The deposit guarantee system is supposed to protect bank customers from a loss of their deposits, in case their bank cannot pay the money back. Such deposit guarantee systems are being implemented in the USA as well as in Germany and other parts of the world.

Most banks only retain only part of their customer’s money in the form of cash. The rest is being reinvested/invested in long-term investment forms, so they can benefit from the higher interest rates associated with these.

But if all customers of a bank claimed their deposits back at the same time, it is possible that the bank cannot pay all of them back.

A deposit guarantee is supposed to prevent bank runs.

This of course does not happen usually. But if the public got the impression, that the deposits at a particular bank are not secure or that there might be a bankruptcy risk – as it can happen in an economic crisis – it is indeed possible, that a huge percentage of the customers of that bank try to withdraw their deposits from that bank as quickly as possible (“bank run”). This can then indeed cause the bankruptcy of a bank.
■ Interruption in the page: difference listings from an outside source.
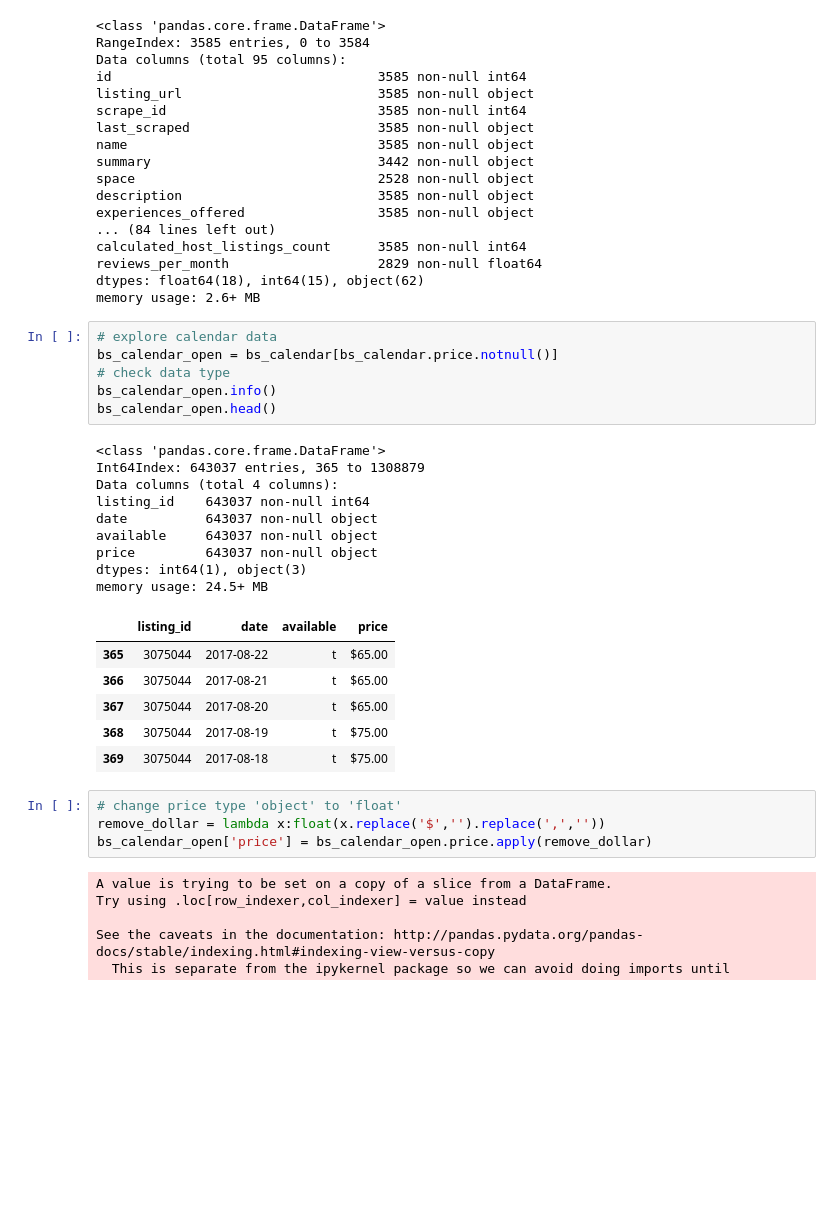
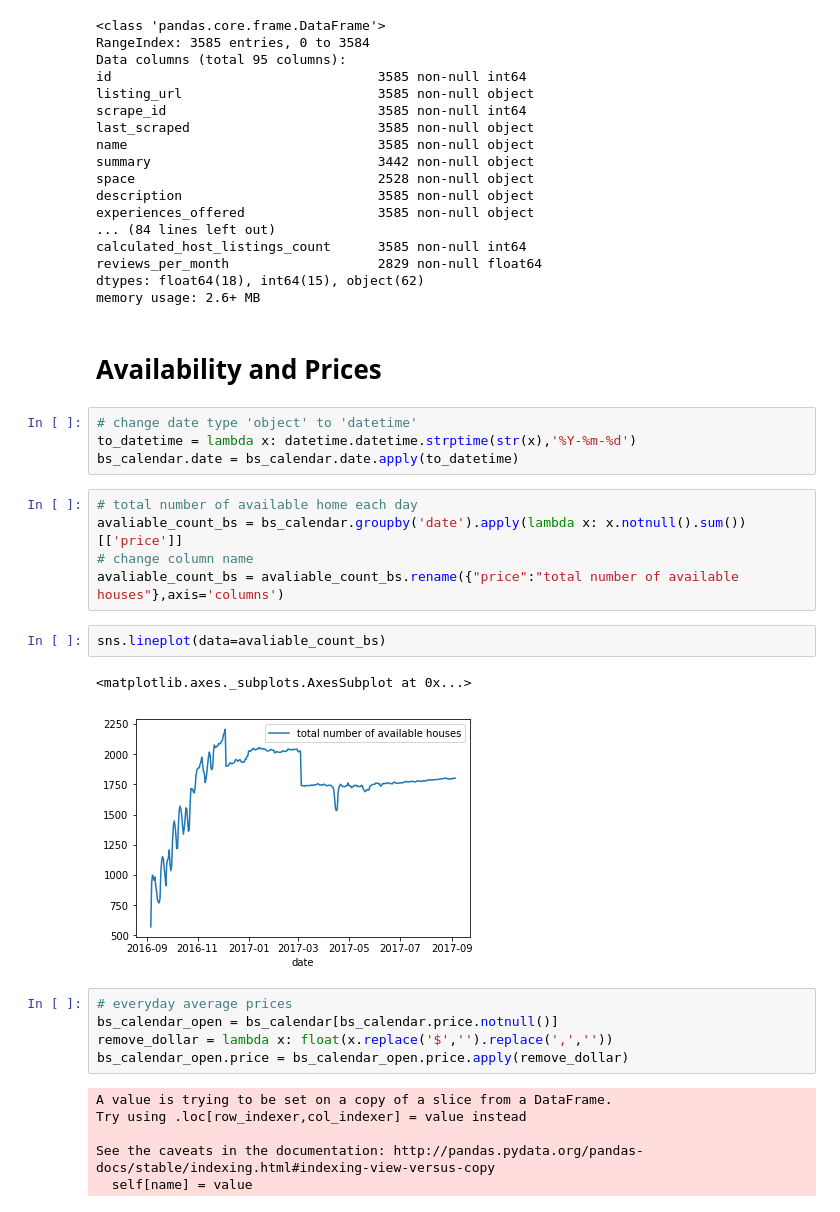
Before and after one commit to haataa/airbnb_finding, a Jupyter notebook: airbnb_findding.ipynb, the cells around one changed output. Cells and saved outputs as stored; diff of their text form; blank space fills up the shorter version.

Commit message:
add Availability and Prices House number increase pattern

```diff
--- a/airbnb_findding.ipynb
+++ b/airbnb_findding.ipynb
@@ -60,35 +61,30 @@ calculated_host_listings_count      3585 non-null int64
 reviews_per_month                   2829 non-null float64
 dtypes: float64(18), int64(15), object(62)
 memory usage: 2.6+ MB
-# %%
-# explore calendar data
-bs_calendar_open = bs_calendar[bs_calendar.price.notnull()]
-# check data type
-bs_calendar_open.info()
-bs_calendar_open.head()
-# %% [output]
-<class 'pandas.core.frame.DataFrame'>
-Int64Index: 643037 entries, 365 to 1308879
-Data columns (total 4 columns):
-listing_id    643037 non-null int64
-date          643037 non-null object
-available     643037 non-null object
-price         643037 non-null object
-dtypes: int64(1), object(3)
-memory usage: 24.5+ MB
-|  | listing_id | date | available | price |
-| 365 | 3075044 | 2017-08-22 | t | $65.00 |
-| 366 | 3075044 | 2017-08-21 | t | $65.00 |
-| 367 | 3075044 | 2017-08-20 | t | $65.00 |
-| 368 | 3075044 | 2017-08-19 | t | $75.00 |
-| 369 | 3075044 | 2017-08-18 | t | $75.00 |
+# %% [markdown]
+# Availability and Prices
+# %%
+# change date type 'object' to 'datetime'
+to_datetime = lambda x: datetime.datetime.strptime(str(x),'%Y-%m-%d')
+bs_calendar.date = bs_calendar.date.apply(to_datetime)
+# %%
+# total number of available home each day
+avaliable_count_bs = bs_calendar.groupby('date').apply(lambda x: x.notnull().sum())[['price']]
+# change column name
+avaliable_count_bs = avaliable_count_bs.rename({"price":"total number of available houses"},axis='columns')
+# %%
+sns.lineplot(data=avaliable_count_bs)
+# %% [output]
+<matplotlib.axes._subplots.AxesSubplot at 0x...>
+[figure, added]
 # %%
-# change price type 'object' to 'float'
-remove_dollar = lambda x:float(x.replace('$','').replace(',',''))
-bs_calendar_open['price'] = bs_calendar_open.price.apply(remove_dollar)
+# everyday average prices
+bs_calendar_open = bs_calendar[bs_calendar.price.notnull()]
+remove_dollar = lambda x: float(x.replace('$','').replace(',',''))
+bs_calendar_open.price = bs_calendar_open.price.apply(remove_dollar)
 # %% [output]
 A value is trying to be set on a copy of a slice from a DataFrame.
 Try using .loc[row_indexer,col_indexer] = value instead
 
 See the caveats in the documentation: http://pandas.pydata.org/pandas-docs/stable/indexing.html#indexing-view-versus-copy
-  This is separate from the ipykernel package so we can avoid doing imports until
+  self[name] = value
```
Also changed, not shown: parts of 18 cells of this notebook.
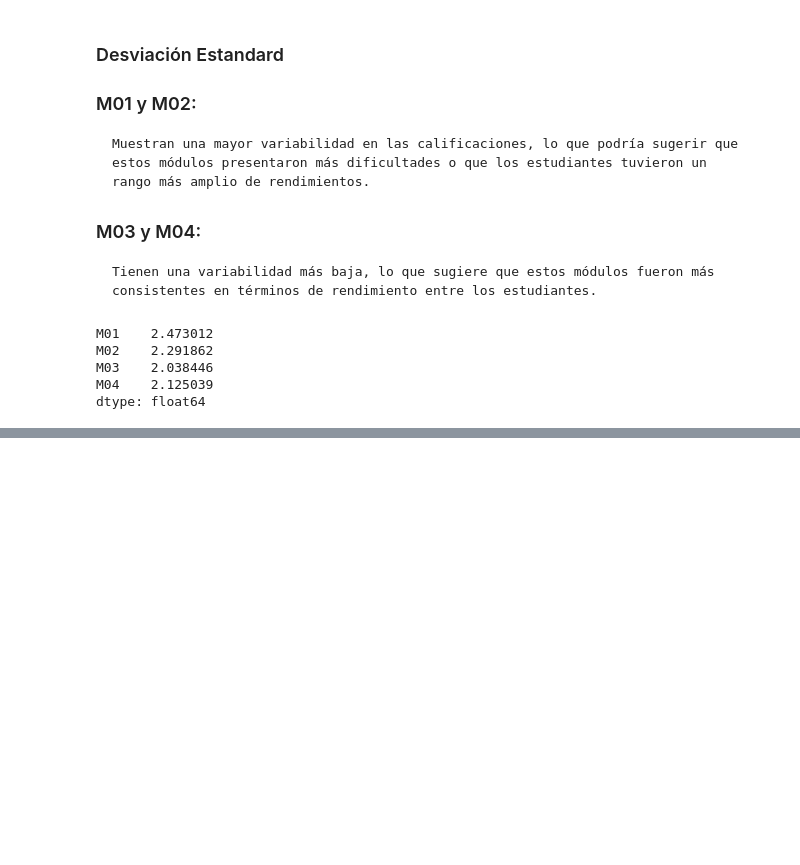
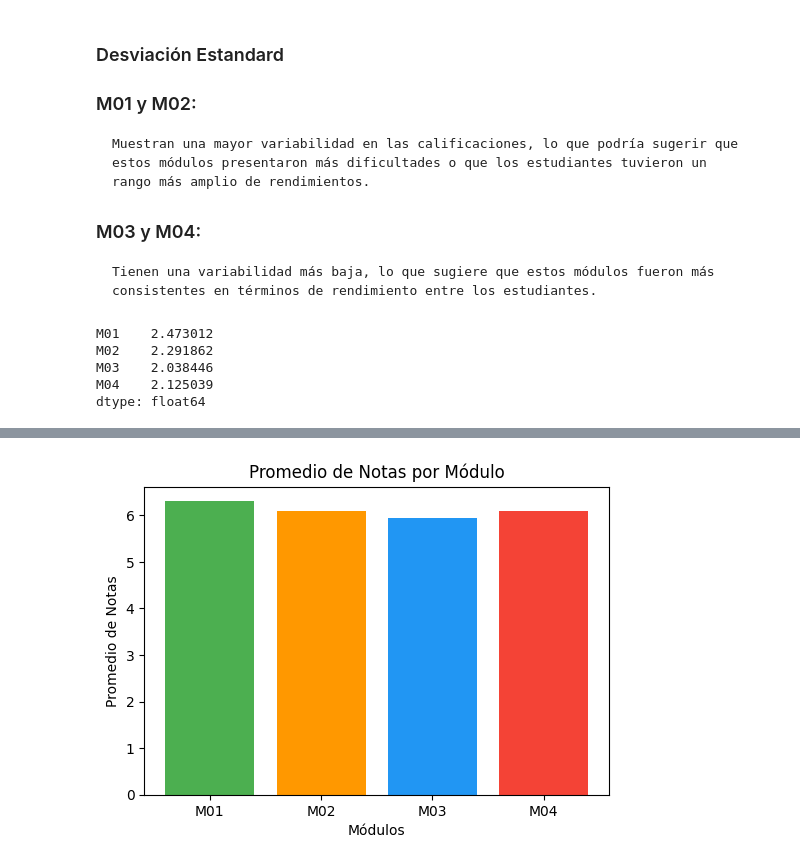
Before and after one commit to Bemen3M07/jupiter-logs-pandas-OmaimaBenHamouda, a Jupyter notebook: Pp4Part2.ipynb, the cells around one changed output, grey strips where cells are left out. Cells and saved outputs as stored; diff of their text form; code cells hidden in the pictures; blank space fills up the shorter version.

```diff
--- a/Pp4Part2.ipynb
+++ b/Pp4Part2.ipynb
@@ -232,0 +310,11 @@ dtype: float64
+# %%
+promedios = dataFrameAlumnos[['M01', 'M02', 'M03', 'M04']].mean()
+plt.figure(figsize=(6, 4))
+plt.bar(promedios.index, promedios.values, color=['#4CAF50', '#FF9800', '#2196F3', '#F44336'])
+
+plt.title('Promedio de Notas por Módulo')
+plt.xlabel('Módulos')
+plt.ylabel('Promedio de Notas')
+plt.show()
+# %% [output]
+[figure, added]
```
Also changed, not shown: parts of 9 cells of this notebook.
Historical background: The “Great Depression“

Such situations really did occur in the past, for example in the 1930ies during the severe economic crisis in the US (“Great Depression“), which brought along the downfall of many US banks.

One of the key reasons for that was the breakdown of the stock market, which caused the ruin of many stock market investors, who in turn were not able to pay back their bank loans.

Between 1929 and 1932 around 10,000 banks went bankrupt, and 13 millions of US-Americans lost their jobs during that time.

This “Great Depression” is known as the longest and most severe in the history of the USA. Between 1929 and 1933 bank customers lost 1.3 billion in deposits.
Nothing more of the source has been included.